• Try it: What you return must match the data exactly, line for line.

--- Given entries Enclosed Below ---

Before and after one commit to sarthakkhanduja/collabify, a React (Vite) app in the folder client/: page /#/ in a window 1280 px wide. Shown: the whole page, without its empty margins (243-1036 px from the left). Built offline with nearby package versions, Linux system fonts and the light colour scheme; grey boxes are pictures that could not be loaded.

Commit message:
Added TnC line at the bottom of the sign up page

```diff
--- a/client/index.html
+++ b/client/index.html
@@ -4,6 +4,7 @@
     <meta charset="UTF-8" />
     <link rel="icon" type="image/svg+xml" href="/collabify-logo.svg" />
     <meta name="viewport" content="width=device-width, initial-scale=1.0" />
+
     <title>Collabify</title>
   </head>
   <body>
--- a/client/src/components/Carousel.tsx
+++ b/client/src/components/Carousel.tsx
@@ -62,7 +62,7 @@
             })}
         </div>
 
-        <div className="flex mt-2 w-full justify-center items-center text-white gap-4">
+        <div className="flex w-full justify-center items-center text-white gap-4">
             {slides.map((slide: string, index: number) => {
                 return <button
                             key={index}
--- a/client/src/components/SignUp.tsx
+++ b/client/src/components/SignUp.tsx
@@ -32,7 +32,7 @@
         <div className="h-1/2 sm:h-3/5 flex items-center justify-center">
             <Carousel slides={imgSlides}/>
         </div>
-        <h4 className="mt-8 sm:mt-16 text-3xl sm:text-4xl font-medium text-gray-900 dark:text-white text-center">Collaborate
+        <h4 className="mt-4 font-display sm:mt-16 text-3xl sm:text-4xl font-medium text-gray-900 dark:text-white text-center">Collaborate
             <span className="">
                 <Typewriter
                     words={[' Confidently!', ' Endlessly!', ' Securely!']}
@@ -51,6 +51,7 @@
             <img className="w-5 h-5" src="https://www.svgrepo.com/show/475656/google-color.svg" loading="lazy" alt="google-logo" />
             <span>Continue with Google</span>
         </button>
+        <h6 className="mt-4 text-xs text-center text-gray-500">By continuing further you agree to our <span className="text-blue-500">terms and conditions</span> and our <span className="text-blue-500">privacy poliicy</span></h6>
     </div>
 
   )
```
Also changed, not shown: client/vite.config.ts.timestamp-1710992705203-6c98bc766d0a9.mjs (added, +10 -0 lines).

--- End of Enclosed Given entries ---

• Exercise solution:
Before and after one commit to sarthakkhanduja/collabify, a React (Vite) app in the folder client/: page /#/ in a window 1280 px wide. Shown: the whole page, without its empty margins (243-1036 px from the left). Built offline with nearby package versions, Linux system fonts and the light colour scheme; grey boxes are pictures that could not be loaded.

Commit message:
Added TnC line at the bottom of the sign up page

```diff
--- a/client/index.html
+++ b/client/index.html
@@ -4,6 +4,7 @@
     <meta charset="UTF-8" />
     <link rel="icon" type="image/svg+xml" href="/collabify-logo.svg" />
     <meta name="viewport" content="width=device-width, initial-scale=1.0" />
+
     <title>Collabify</title>
   </head>
   <body>
--- a/client/src/components/Carousel.tsx
+++ b/client/src/components/Carousel.tsx
@@ -62,7 +62,7 @@
             })}
         </div>
 
-        <div className="flex mt-2 w-full justify-center items-center text-white gap-4">
+        <div className="flex w-full justify-center items-center text-white gap-4">
             {slides.map((slide: string, index: number) => {
                 return <button
                             key={index}
--- a/client/src/components/SignUp.tsx
+++ b/client/src/components/SignUp.tsx
@@ -32,7 +32,7 @@
         <div className="h-1/2 sm:h-3/5 flex items-center justify-center">
             <Carousel slides={imgSlides}/>
         </div>
-        <h4 className="mt-8 sm:mt-16 text-3xl sm:text-4xl font-medium text-gray-900 dark:text-white text-center">Collaborate
+        <h4 className="mt-4 font-display sm:mt-16 text-3xl sm:text-4xl font-medium text-gray-900 dark:text-white text-center">Collaborate
             <span className="">
                 <Typewriter
                     words={[' Confidently!', ' Endlessly!', ' Securely!']}
@@ -51,6 +51,7 @@
             <img className="w-5 h-5" src="https://www.svgrepo.com/show/475656/google-color.svg" loading="lazy" alt="google-logo" />
             <span>Continue with Google</span>
         </button>
+        <h6 className="mt-4 text-xs text-center text-gray-500">By continuing further you agree to our <span className="text-blue-500">terms and conditions</span> and our <span className="text-blue-500">privacy poliicy</span></h6>
     </div>
 
   )
```
Also changed, not shown: client/vite.config.ts.timestamp-1710992705203-6c98bc766d0a9.mjs (added, +10 -0 lines).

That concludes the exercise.